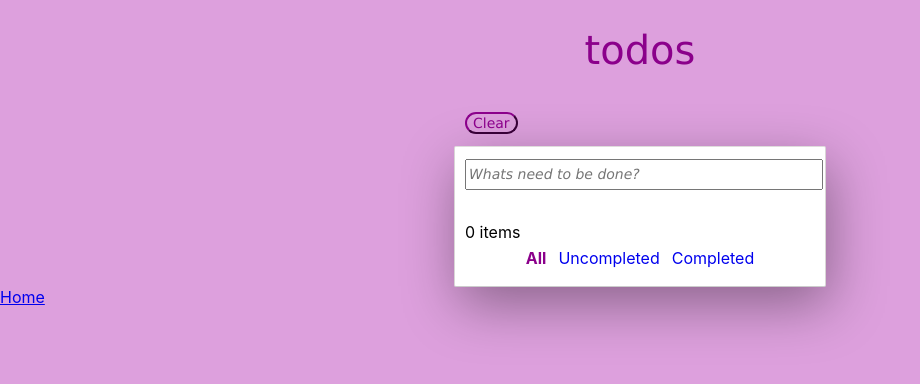
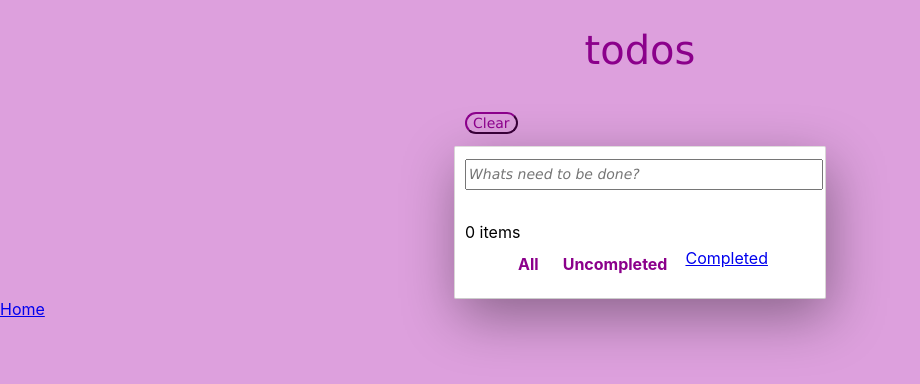
Before and after one commit to lauraVzarco/basics-for-your-day, a React (Create React App) app: page /#/todolist in a window 1280 px wide. Shown: the top 384 px of the page, without its empty margins (0-920 px from the left). Built offline with nearby package versions, Linux system fonts and the light colour scheme.

Commit message:
filters with params, not done yet

```diff
--- a/src/containers/ToDoList/components/TodoFilters/index.jsx
+++ b/src/containers/ToDoList/components/TodoFilters/index.jsx
@@ -1,9 +1,7 @@
 import React, { Component, Fragment } from 'react';
-import { Link } from 'react-router-dom';
+import { NavLink } from 'react-router-dom';
 import "./style.css"
 // import PropTypes from 'prop-types';
-
-
 
 class TodoFilters extends Component {
 
@@ -11,40 +9,45 @@ class TodoFilters extends Component {
         const {
             onClick,
             numberOfItems,
-            selectedFilter
         } = this.props
 
         return (
             <Fragment>
                 <div className="todofilter_counter"> {numberOfItems} items</div>
                 <div className="todofilter_menu">
-                    <Link to='?all'
-                        className="todofilter_element">
+                    <NavLink
+                        to={{ pathname: "/todolist" }}
+                        activeClassName="isActive"
+                    >
                         <div
-                            className={selectedFilter === "all" ? "active" : "inactive"}
+                            className="inactive"
                             data-value="all"
                             onClick={onClick}>
                             All
                         </div>
-                    </Link>
-                    <Link to='?uncompleted'
-                        className="todofilter_element">
+                    </NavLink>
+                    <NavLink
+                        to={{ pathname: "/todolist", search: '?filter=uncompleted' }}
+                        activeClassName="isActive"
+                    >
                         <div
-                            className={selectedFilter === "uncompleted" ? "active" : "inactive"}
+                            className="inactive"
                             data-value="uncompleted"
                             onClick={onClick}>
                             Uncompleted
                     </div>
-                    </Link>
-                    <Link to='?completed'
-                        className="todofilter_element">
+                    </NavLink>
+                    <NavLink
+                        to={{ search: '?filter=completed' }}
+                        exact activeClassName="isActive"
+                    >
                         <div
-                            className={selectedFilter === "completed" ? "active" : "inactive"}
+                            className="inactive"
                             data-value="completed"
                             onClick={onClick}>
                             Completed
                         </div>
-                    </Link>
+                    </NavLink>
                 </div>
             </Fragment>
         )
--- a/src/containers/ToDoList/components/TodoFilters/style.css
+++ b/src/containers/ToDoList/components/TodoFilters/style.css
@@ -4,11 +4,12 @@
     user-select: none;
 }
 
-.active{
+.isActive{
     color: darkmagenta;
     font-weight: 700;
     padding: 6px;
     user-select: none;
+    text-decoration: none;
 }
 
 .todofilter_menu {
--- a/src/containers/ToDoList/components/TodoPanel/index.jsx
+++ b/src/containers/ToDoList/components/TodoPanel/index.jsx
@@ -12,10 +12,19 @@ class TodoPanel extends Component {
         } = this.props
 
         return (
-            <ul
-                onDoubleClick={handleDone}>
-                {list.map((task) => <li key={task.description} className={task.isDone ? 'done' : 'notdone'} data-value={task.description}  > {task.description}
-                </li>)}
+            <ul>
+                {list.map((task) => (
+                    <li
+                        key={task.description}
+                        className={task.isDone ? 'done' : 'notdone'}
+                        onDoubleClick={handleDone}
+                        data-value={task.description}
+                    >
+                        {task.description}
+                    </li>
+                )
+
+                )}
             </ul>
         )
     }
--- a/src/containers/ToDoList/index.jsx
+++ b/src/containers/ToDoList/index.jsx
@@ -11,7 +11,6 @@ class TodoList extends Component {
     state = {
         currentTaskDescription: '',
         previousTasks: [],
-        filtervalue: 'all'
     }
 
     componentDidMount() {
@@ -60,13 +59,6 @@ class TodoList extends Component {
 
     }
 
-    handleFilter = (e) => {
-        const clickedFilter = e.target.dataset.value
-        this.setState({
-            filtervalue: clickedFilter
-        })
-    }
-
     handleClear = () => {
         this.setState({
             currentTaskDescription: '',
@@ -77,12 +69,15 @@ class TodoList extends Component {
 
     render() {
 
+        const { location } = this.props;
+        const filterParam = new URLSearchParams(location.search);
+        console.log(location.search, 'holi')
         const filteredList = this.state.previousTasks.filter((task) => {
-            if (this.state.filtervalue === "completed") {
+            if (filterParam.get('filter') === "completed") {
                 return task.isDone === true
-            } else if (this.state.filtervalue === "uncompleted") {
+            } else if (filterParam.get('filter') === "uncompleted") {
                 return task.isDone === false
-            } else if (this.state.filtervalue === "all") {
+            } else {
                 return true
             }
         })
@@ -90,7 +85,9 @@ class TodoList extends Component {
         return (
             <Fragment>
                 <h1 className="todo_title">todos</h1>
-                <div className="todo_clearbutton"><ClearButton handleClear={this.handleClear} /> </div>
+                <div className="todo_clearbutton">
+                    <ClearButton handleClear={this.handleClear} />
+                </div>
                 <div className="todo_container">
                     <Addtodo
                         todo={this.state.currentTaskDescription}
@@ -103,7 +100,7 @@ class TodoList extends Component {
                     <TodoFilters
                         onClick={this.handleFilter}
                         numberOfItems={filteredList.length}
-                        selectedFilter={this.state.filtervalue}
+                        selectedFilter={filterParam}
                     />
                 </div>
                 <Link to='/'>Home</Link>
```
Also changed, not shown: 1 other file (tests, documents, lock files or other folders).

----------------

◆ **GOAL OF THE EXERCISE**:
Leave the pictures out and restate the listing word for word.

◆ **RESULT**:
Before and after one commit to lauraVzarco/basics-for-your-day, a React (Create React App) app: page /#/todolist in a window 1280 px wide. Shown: the top 384 px of the page, without its empty margins (0-920 px from the left). Built offline with nearby package versions, Linux system fonts and the light colour scheme.

Commit message:
filters with params, not done yet

```diff
--- a/src/containers/ToDoList/components/TodoFilters/index.jsx
+++ b/src/containers/ToDoList/components/TodoFilters/index.jsx
@@ -1,9 +1,7 @@
 import React, { Component, Fragment } from 'react';
-import { Link } from 'react-router-dom';
+import { NavLink } from 'react-router-dom';
 import "./style.css"
 // import PropTypes from 'prop-types';
-
-
 
 class TodoFilters extends Component {
 
@@ -11,40 +9,45 @@ class TodoFilters extends Component {
         const {
             onClick,
             numberOfItems,
-            selectedFilter
         } = this.props
 
         return (
             <Fragment>
                 <div className="todofilter_counter"> {numberOfItems} items</div>
                 <div className="todofilter_menu">
-                    <Link to='?all'
-                        className="todofilter_element">
+                    <NavLink
+                        to={{ pathname: "/todolist" }}
+                        activeClassName="isActive"
+                    >
                         <div
-                            className={selectedFilter === "all" ? "active" : "inactive"}
+                            className="inactive"
                             data-value="all"
                             onClick={onClick}>
                             All
                         </div>
-                    </Link>
-                    <Link to='?uncompleted'
-                        className="todofilter_element">
+                    </NavLink>
+                    <NavLink
+                        to={{ pathname: "/todolist", search: '?filter=uncompleted' }}
+                        activeClassName="isActive"
+                    >
                         <div
-                            className={selectedFilter === "uncompleted" ? "active" : "inactive"}
+                            className="inactive"
                             data-value="uncompleted"
                             onClick={onClick}>
                             Uncompleted
                     </div>
-                    </Link>
-                    <Link to='?completed'
-                        className="todofilter_element">
+                    </NavLink>
+                    <NavLink
+                        to={{ search: '?filter=completed' }}
+                        exact activeClassName="isActive"
+                    >
                         <div
-                            className={selectedFilter === "completed" ? "active" : "inactive"}
+                            className="inactive"
                             data-value="completed"
                             onClick={onClick}>
                             Completed
                         </div>
-                    </Link>
+                    </NavLink>
                 </div>
             </Fragment>
         )
--- a/src/containers/ToDoList/components/TodoFilters/style.css
+++ b/src/containers/ToDoList/components/TodoFilters/style.css
@@ -4,11 +4,12 @@
     user-select: none;
 }
 
-.active{
+.isActive{
     color: darkmagenta;
     font-weight: 700;
     padding: 6px;
     user-select: none;
+    text-decoration: none;
 }
 
 .todofilter_menu {
--- a/src/containers/ToDoList/components/TodoPanel/index.jsx
+++ b/src/containers/ToDoList/components/TodoPanel/index.jsx
@@ -12,10 +12,19 @@ class TodoPanel extends Component {
         } = this.props
 
         return (
-            <ul
-                onDoubleClick={handleDone}>
-                {list.map((task) => <li key={task.description} className={task.isDone ? 'done' : 'notdone'} data-value={task.description}  > {task.description}
-                </li>)}
+            <ul>
+                {list.map((task) => (
+                    <li
+                        key={task.description}
+                        className={task.isDone ? 'done' : 'notdone'}
+                        onDoubleClick={handleDone}
+                        data-value={task.description}
+                    >
+                        {task.description}
+                    </li>
+                )
+
+                )}
             </ul>
         )
     }
--- a/src/containers/ToDoList/index.jsx
+++ b/src/containers/ToDoList/index.jsx
@@ -11,7 +11,6 @@ class TodoList extends Component {
     state = {
         currentTaskDescription: '',
         previousTasks: [],
-        filtervalue: 'all'
     }
 
     componentDidMount() {
@@ -60,13 +59,6 @@ class TodoList extends Component {
 
     }
 
-    handleFilter = (e) => {
-        const clickedFilter = e.target.dataset.value
-        this.setState({
-            filtervalue: clickedFilter
-        })
-    }
-
     handleClear = () => {
         this.setState({
             currentTaskDescription: '',
@@ -77,12 +69,15 @@ class TodoList extends Component {
 
     render() {
 
+        const { location } = this.props;
+        const filterParam = new URLSearchParams(location.search);
+        console.log(location.search, 'holi')
         const filteredList = this.state.previousTasks.filter((task) => {
-            if (this.state.filtervalue === "completed") {
+            if (filterParam.get('filter') === "completed") {
                 return task.isDone === true
-            } else if (this.state.filtervalue === "uncompleted") {
+            } else if (filterParam.get('filter') === "uncompleted") {
                 return task.isDone === false
-            } else if (this.state.filtervalue === "all") {
+            } else {
                 return true
             }
         })
@@ -90,7 +85,9 @@ class TodoList extends Component {
         return (
             <Fragment>
                 <h1 className="todo_title">todos</h1>
-                <div className="todo_clearbutton"><ClearButton handleClear={this.handleClear} /> </div>
+                <div className="todo_clearbutton">
+                    <ClearButton handleClear={this.handleClear} />
+                </div>
                 <div className="todo_container">
                     <Addtodo
                         todo={this.state.currentTaskDescription}
@@ -103,7 +100,7 @@ class TodoList extends Component {
                     <TodoFilters
                         onClick={this.handleFilter}
                         numberOfItems={filteredList.length}
-                        selectedFilter={this.state.filtervalue}
+                        selectedFilter={filterParam}
                     />
                 </div>
                 <Link to='/'>Home</Link>
```
Also changed, not shown: 1 other file (tests, documents, lock files or other folders).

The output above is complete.